The AP Exam does include the following topics:

Friday, 12-11-09:
  • In Class:
    • Rvw p, E, W test
  • Homework:
    • Read 9.3-9.6
    • Review the Video links at the bottom of this page on Hydrostatic Pressure & Buoyancy. They include questions as you go along (don't worry about specific gravity section in the video, but do think about the sections before specific gravity AND after specific gravity).

Monday, 12-14-09:
  • In Class:
    • attempt rvw of pressure, gauge pressure, buoyancy
  • Homework:
    • Read 9.7, Fluids in Motion
    • Take notes on Continuity of Flow & Bernoulli's Principle.
    • What assumptions do we make for our fluids?
    • How is Bernoulli's Principle similar to conservation of mechanical energy?
    • PS 9.1:
      • Conceptual Questions: 1, 5, 14, 15, 17
      • Problems: 13, 19, 41 b (not a), 43 - 45
        • A basement is made to be water-tight. It has walls 3m tall, 10m wide, and 15m across. The area floods, what buoyant force does the basement exert on the house?
        • A moron builds a mylar helium weather balloon. He claims his 40 pound kid (178 N) is in it as it floats away. How big would the balloon have to be for this to be true? If the mylar balloon is 4m^3 in volume, is the moron lying?
        • When Superman was in high school he was showing off for the ladies. He used a piece of steel tubing as a straw to drink a soda from the top of a 5 story building. Superman began to attempt to drink from his 25 meter height. Lex got annoyed by Superman's confidence and said, "Apparently Superman didn't take physics. You're not /super/ enough to drink from that straw." Show if Lex is right or wrong. The fate of the world lies in the balance.
Tuesday, 12-15-09:
  • In Class:
    • Work on the problems listed above. We'll review some on Wednesday & see if we can find some examples.
Friday, 12-18-09:
In Class:
Work on Bernoulli Squirt lab.
Finish calculations for Bernoulli Squirt lab. Monday morning we'll test it quickly, then move on.
Read the following sections carefully and selectively. Try it in the order I ask, see if that helps.
Pg 339, 10.5 Read to understand the 5 assumptions
pg 340 and 341: Molecular Model for Pressure of an Ideal Gas: read to be able to follow it, not replicate it. Understand
pg 341: Molecular Interpretation of Temperature:
more clarified this eveing.

Dark Matter Detected for First Time?

This is funny.

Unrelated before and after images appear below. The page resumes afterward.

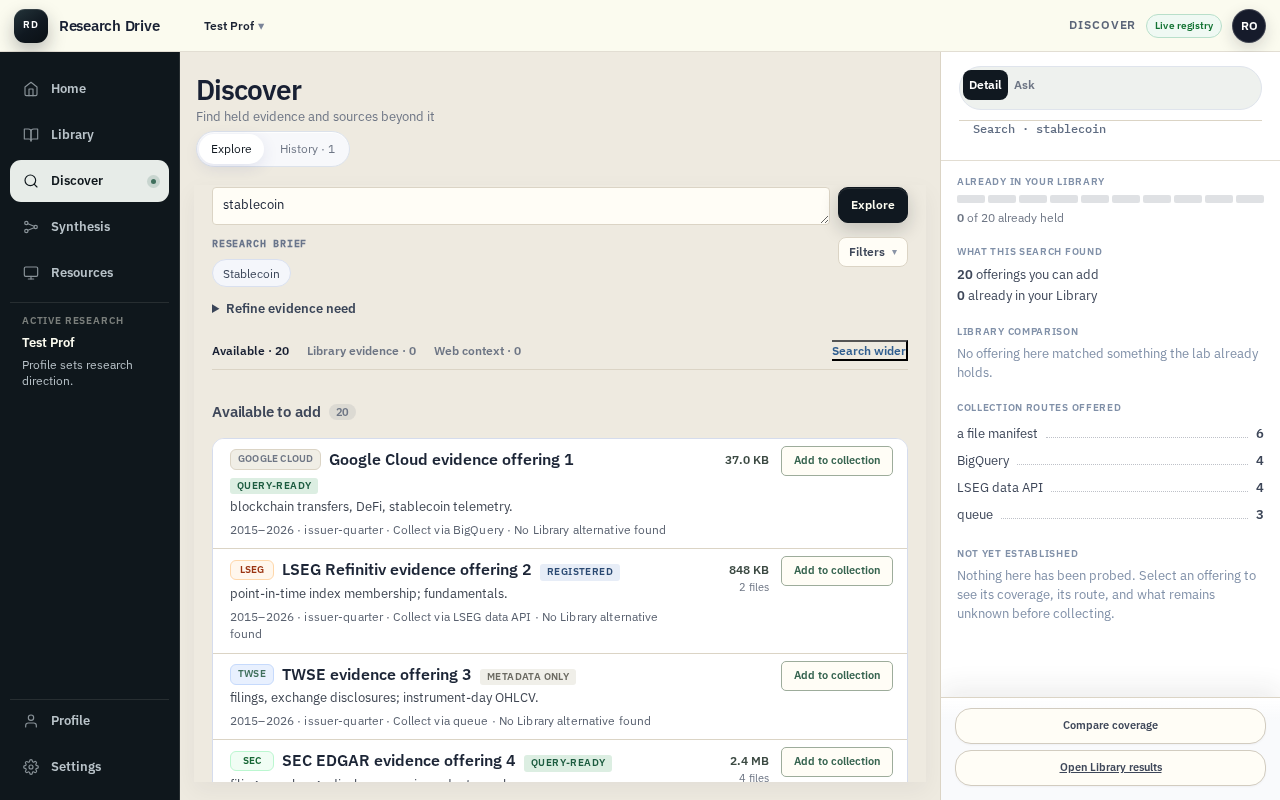
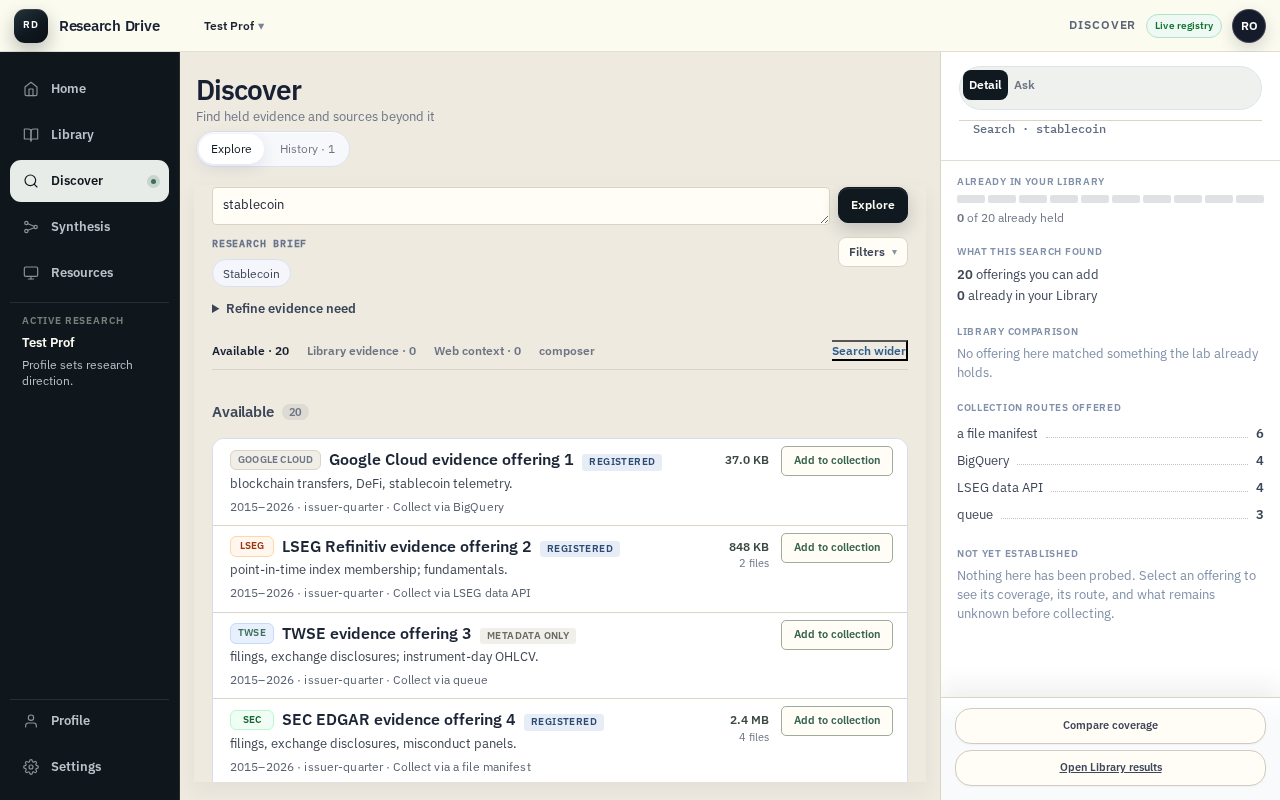
feat(discover): readiness reads proof; held rows carry a possession mark
The badge read analysis_readiness, so "instant" — an unverified claim —
rendered as "Query-ready". readiness_truth.py only writes query_ready after
a bounded query smoke succeeds; the badge now follows the same rule.

  query_verified        -> "Verified 2026-08-04"  (carries the smoke date)
  instant, unproven     -> "Registered"
  metadata + entitled   -> "Route ready"          (was a dead end)
  metadata, no entitle  -> "Metadata only"

Verified visually at 1920 against a fixture cycling instant/registered/
metadata_only: the two "instant" rows stopped claiming query-ready.

Held rows now show the possession mark, not only the selected row, so
ownership is scannable without reading the metadata line.

gateway._cov now sends query_ready, query_verified, query_verified_at and
entitlement_status — the proof existed in the registry and was never put
on the wire. Same field-whitelist class as one_line and tags before it.

236 + 6 tests pass, lint clean, 7 of 8 visual budgets hold. The eighth
(rail sticky-footer) fails identically on stashed code — the fixture rail
no longer overflows at 1440, so the vacuity guard refuses a hollow pass.

diff --git a/drive/src/v2/BrowsePage.jsx b/drive/src/v2/BrowsePage.jsx
@@ -15,6 +15,7 @@ import {
   taxonomyMatchesFilter,
   taxonomyStageCounts,
 } from "@/v2/browseMeta";
+import { isHeldRow, readinessMark } from "@/v2/readinessMark";
 import { discoverCandidateUrl, webHitsToRows } from "@/v2/discoverActions";
 import { candidateKey, isCandidateQueued, withCandidateKey } from "@/v2/candidateKey";
 import { buildDiscoverLifecycle, projectDiscoverCandidateLifecycle } from "@/v2/discoverLifecycle";
@@ -241,18 +242,7 @@ function DiscoverCandidateRow({
     && Boolean(materialSufficiencyLine);
   // States that mean the lab already holds something relevant, so collecting
   // may be unnecessary. These get a highlighted line; the rest stay inline.
-  const readinessBadge = (() => {
-    if (String(row?.shelf_hint || "") === "find_datasets") {
-      return { label: "Where to find it", tone: "lead" };
-    }
-    const r = String(row?.analysis_readiness || row?.field_coverage || "").toLowerCase();
-    if (!r) return null;
-    if (/metadata_search|metadata search/.test(r)) return { label: "Metadata only", tone: "low" };
-    if (/query[-_ ]?ready|instant/.test(r)) return { label: "Query-ready", tone: "ready" };
-    if (/register/.test(r)) return { label: "Registered", tone: "mid" };
-    if (/metadata/.test(r)) return { label: "Metadata only", tone: "low" };
-    return null;
-  })();
+  const readinessBadge = readinessMark(row);
   const recommendedUse = String(row?.recommended_use || "").trim().slice(0, 150);
 
   const hasExplicitDescription = Boolean(
@@ -282,8 +272,13 @@ function DiscoverCandidateRow({
           <span className="rd-v2-discover-candidate-heading">
             <SourceRibbon source={ribbonSource} />
             <strong className="rd-v2-discover-candidate-title">
-              {selected ? (
-                <span className="rd-v2-discover-selected-mark" aria-hidden="true">
+              {selected || isHeldRow(row, labIds) ? (
+                <span
+                  className={`rd-v2-discover-selected-mark${
+                    isHeldRow(row, labIds) ? " is-held" : ""
+                  }`}
+                  aria-hidden="true"
+                >
                   ▌
                 </span>
               ) : null}

diff --git a/drive/src/v2/readinessMark.js b/drive/src/v2/readinessMark.js
@@ -1,0 +1,50 @@
+/**
+ * Readiness read from proof, not from a claim string.
+ *
+ * `analysis_readiness: "instant"` is an unverified assertion — readiness_truth.py
+ * only writes query_ready after a bounded query smoke succeeds. The badge follows
+ * the same rule: verified when the desk proved it, never from the label alone.
+ */
+
+const PROVEN = "verified";
+
+function shortDate(value) {
+  const text = String(value || "").trim();
+  if (!text) return "";
+  const m = text.match(/^(\d{4}-\d{2}-\d{2})/);
+  return m ? m[1] : "";
+}
+
+export function readinessMark(row) {
+  if (String(row?.shelf_hint || "") === "find_datasets") {
+    return { label: "Where to find it", tone: "lead" };
+  }
+
+  if (row?.query_verified) {
+    const at = shortDate(row?.query_verified_at);
+    return { label: at ? `Verified ${at}` : "Verified", tone: "ready", state: PROVEN };
+  }
+
+  const readiness = String(row?.analysis_readiness || row?.field_coverage || "").toLowerCase();
+
+  if (/metadata[-_ ]?search|metadata only/.test(readiness)) {
+    const entitled = String(row?.entitlement_status || "").toLowerCase();
+    if (entitled && entitled !== "collected") {
+      return { label: "Route ready", tone: "route", state: "route" };
+    }
+    return { label: "Metadata only", tone: "low", state: "metadata" };
+  }
+
+  if (row?.query_ready) return { label: "Query-ready", tone: "ready", state: "claimed" };
+  if (/register|instant/.test(readiness)) return { label: "Registered", tone: "mid", state: "registered" };
+  if (/metadata/.test(readiness)) return { label: "Metadata only", tone: "low", state: "metadata" };
+  return null;
+}
+
+export function isHeldRow(row, labIds) {
+  if (row?.local_ready || row?.in_lab === true) return true;
+  const placement = String(row?.placement || "").toLowerCase();
+  if (placement === "held") return true;
+  const id = String(row?.dataset_id || row?.id || "").trim();
+  return Boolean(id && labIds?.has?.(id));
+}

diff --git a/drive/src/v2/readinessMark.test.js b/drive/src/v2/readinessMark.test.js
@@ -1,0 +1,45 @@
+import assert from "node:assert/strict";
+import test from "node:test";
+
+import { isHeldRow, readinessMark } from "./readinessMark.js";
+
+test("smoke proof wins and carries its date", () => {
+  const mark = readinessMark({
+    analysis_readiness: "instant",
+    query_verified: true,
+    query_verified_at: "2026-08-04T14:34:20+00:00",
+  });
+  assert.equal(mark.label, "Verified 2026-08-04");
+  assert.equal(mark.state, "verified");
+});
+
+test("unproven instant is registered, never query-ready", () => {
+  const mark = readinessMark({ analysis_readiness: "instant" });
+  assert.equal(mark.label, "Registered");
+  assert.notEqual(mark.label, "Query-ready");
+});
+
+test("entitled metadata rows read as a route, not a dead end", () => {
+  const mark = readinessMark({
+    analysis_readiness: "metadata_search",
+    entitlement_status: "entitled",
+  });
+  assert.equal(mark.label, "Route ready");
+  assert.equal(mark.tone, "route");
+});
+
+test("unentitled metadata rows stay metadata only", () => {
+  const mark = readinessMark({ analysis_readiness: "metadata_search" });
+  assert.equal(mark.label, "Metadata only");
+});
+
+test("find_datasets rows stay leads", () => {
+  assert.equal(readinessMark({ shelf_hint: "find_datasets" }).label, "Where to find it");
+});
+
+test("held detection accepts placement, local_ready and lab membership", () => {
+  assert.equal(isHeldRow({ placement: "held" }), true);
+  assert.equal(isHeldRow({ local_ready: true }), true);
+  assert.equal(isHeldRow({ dataset_id: "a" }, new Set(["a"])), true);
+  assert.equal(isHeldRow({ dataset_id: "b" }, new Set(["a"])), false);
+});

diff --git a/drive/src/v2/v2.css b/drive/src/v2/v2.css
@@ -10035,3 +10035,5 @@ button:disabled { opacity: 0.55; cursor: not-allowed; }
 }
 
 .rd-v2-discover-readiness.is-lead { background: #efe8dc; color: #6f5a33; }
+.rd-v2-discover-readiness.is-route { background: #e3ecf6; color: #23507f; }
+.rd-v2-discover-selected-mark.is-held { color: #2f6a52; }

Look at Dec 22nd's comic. have a nice break.

Continuity of flow:

  • we assume that a liquid* is not compressible. Imagine a tube with water flowing left-to-right. Now the tube gets smaller in diameter. Two meters down the pipe diameter gets wider. If the fluids does not compress or expand, then the rate that a volume of fluid flows must remain constant.
  • The rate volumetric flow rate is = (cross sectional area of the pipe) x (velocity of fluid) or
  • The rate volumetric flow rate is = (area of the circle part of the pipe) x (velocity of fluid) or
  • VFR = A x v
  • VFR = (pi r^2) x v
  • The ap folks do not use VFR for volumetric flow rate.
  • We just mentioned three sections of pipe (section 1 with original diameter (cross-section), a smaller diameter 2 (cross-section), and a wider diameter 3).
  • we get:
  • A1v1=A2v2=A3v3 not that all #'s to the left should be subscript notes helping us understand which section of pipe we are talking about. the #'s do NOT mean mulitply by 1, 2, or 3

Bernoulli's Principle:
  • Bernoulli's Prinicple is really conservation of energy for fluids.
  • (GPE fluid + KE fluid + Work done to fluid) on one side of the pipe = (GPE fluid + KE fluid + W done to fluid) at the other side of the pipe.
  • Two notes:
    • instead of using m, we use density of fluid. Much easier to talk about the density of a fluid than the mass of a fluid that passes through a point during some time interval.
    • Bernoulli's Principle is exactly the same thing as conservation of energy for fluids. The interesting thing; Bernoulli's Prinicple was figured out before conservation of energy was understood.

Fluids Notes: Mr Wayne Mullins created some **really nice notes** on fluids & oscillators. We will cover oscillators later. If you go to page 8, there are some nice notes on fluids.

Some Video Stuff on: